* Exercise brief *
Your task is to find every line in the records that holds the string "thousands" and copy it.
━━━━━━━━
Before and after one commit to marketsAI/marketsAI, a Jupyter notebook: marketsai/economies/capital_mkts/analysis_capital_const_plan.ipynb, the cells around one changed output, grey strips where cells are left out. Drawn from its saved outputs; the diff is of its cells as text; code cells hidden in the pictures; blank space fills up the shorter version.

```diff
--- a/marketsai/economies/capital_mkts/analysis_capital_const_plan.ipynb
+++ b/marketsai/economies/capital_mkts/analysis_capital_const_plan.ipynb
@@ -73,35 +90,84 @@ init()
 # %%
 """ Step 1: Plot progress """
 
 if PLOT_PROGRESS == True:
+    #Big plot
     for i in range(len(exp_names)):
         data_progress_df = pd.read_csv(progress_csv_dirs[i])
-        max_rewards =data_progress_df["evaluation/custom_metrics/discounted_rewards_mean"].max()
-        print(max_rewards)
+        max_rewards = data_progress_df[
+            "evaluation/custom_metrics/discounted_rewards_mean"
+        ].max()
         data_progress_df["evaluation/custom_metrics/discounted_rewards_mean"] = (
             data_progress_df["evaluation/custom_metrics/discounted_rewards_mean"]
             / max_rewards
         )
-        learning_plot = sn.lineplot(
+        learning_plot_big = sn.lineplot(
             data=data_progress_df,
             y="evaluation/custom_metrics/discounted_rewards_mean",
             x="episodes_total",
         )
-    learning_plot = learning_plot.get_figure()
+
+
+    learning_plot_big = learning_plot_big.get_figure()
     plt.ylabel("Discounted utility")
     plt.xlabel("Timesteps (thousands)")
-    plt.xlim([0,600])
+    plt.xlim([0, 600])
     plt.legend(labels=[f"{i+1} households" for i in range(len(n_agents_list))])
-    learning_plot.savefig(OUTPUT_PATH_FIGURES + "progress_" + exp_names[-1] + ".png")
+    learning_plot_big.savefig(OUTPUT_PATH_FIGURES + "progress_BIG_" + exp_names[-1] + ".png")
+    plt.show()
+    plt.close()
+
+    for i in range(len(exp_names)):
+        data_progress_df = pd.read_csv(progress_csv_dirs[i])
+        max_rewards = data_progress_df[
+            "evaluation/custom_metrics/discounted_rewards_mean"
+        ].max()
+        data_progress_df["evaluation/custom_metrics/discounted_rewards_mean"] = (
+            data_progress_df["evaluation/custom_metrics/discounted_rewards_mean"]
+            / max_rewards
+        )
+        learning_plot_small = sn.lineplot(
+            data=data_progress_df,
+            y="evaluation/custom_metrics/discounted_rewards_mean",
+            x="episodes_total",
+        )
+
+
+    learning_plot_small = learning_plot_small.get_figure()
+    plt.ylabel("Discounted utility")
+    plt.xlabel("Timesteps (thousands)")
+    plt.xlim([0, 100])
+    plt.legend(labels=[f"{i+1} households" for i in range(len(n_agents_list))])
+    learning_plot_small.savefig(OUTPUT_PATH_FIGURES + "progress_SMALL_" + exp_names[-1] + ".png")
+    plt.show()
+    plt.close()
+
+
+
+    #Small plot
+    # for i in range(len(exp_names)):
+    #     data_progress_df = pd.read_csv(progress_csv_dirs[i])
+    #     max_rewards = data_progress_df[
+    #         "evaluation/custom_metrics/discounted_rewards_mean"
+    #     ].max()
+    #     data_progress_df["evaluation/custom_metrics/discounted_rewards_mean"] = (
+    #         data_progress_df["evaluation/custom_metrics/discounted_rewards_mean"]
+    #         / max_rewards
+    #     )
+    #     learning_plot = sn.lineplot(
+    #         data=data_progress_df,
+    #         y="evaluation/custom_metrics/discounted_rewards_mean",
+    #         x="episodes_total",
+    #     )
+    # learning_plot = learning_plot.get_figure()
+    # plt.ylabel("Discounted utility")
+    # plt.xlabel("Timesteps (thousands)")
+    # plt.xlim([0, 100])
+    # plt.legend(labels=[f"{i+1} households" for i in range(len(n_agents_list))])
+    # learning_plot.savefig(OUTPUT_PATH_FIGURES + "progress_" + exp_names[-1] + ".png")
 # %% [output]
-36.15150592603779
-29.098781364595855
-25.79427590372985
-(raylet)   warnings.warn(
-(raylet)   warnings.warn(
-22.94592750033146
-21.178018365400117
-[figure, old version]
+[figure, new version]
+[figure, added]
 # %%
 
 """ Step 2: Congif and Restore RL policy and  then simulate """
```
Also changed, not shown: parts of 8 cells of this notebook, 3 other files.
━━━━━━━━
* Expected output *
     plt.xlabel("Timesteps (thousands)")
+    plt.xlabel("Timesteps (thousands)")
+    # plt.xlabel("Timesteps (thousands)")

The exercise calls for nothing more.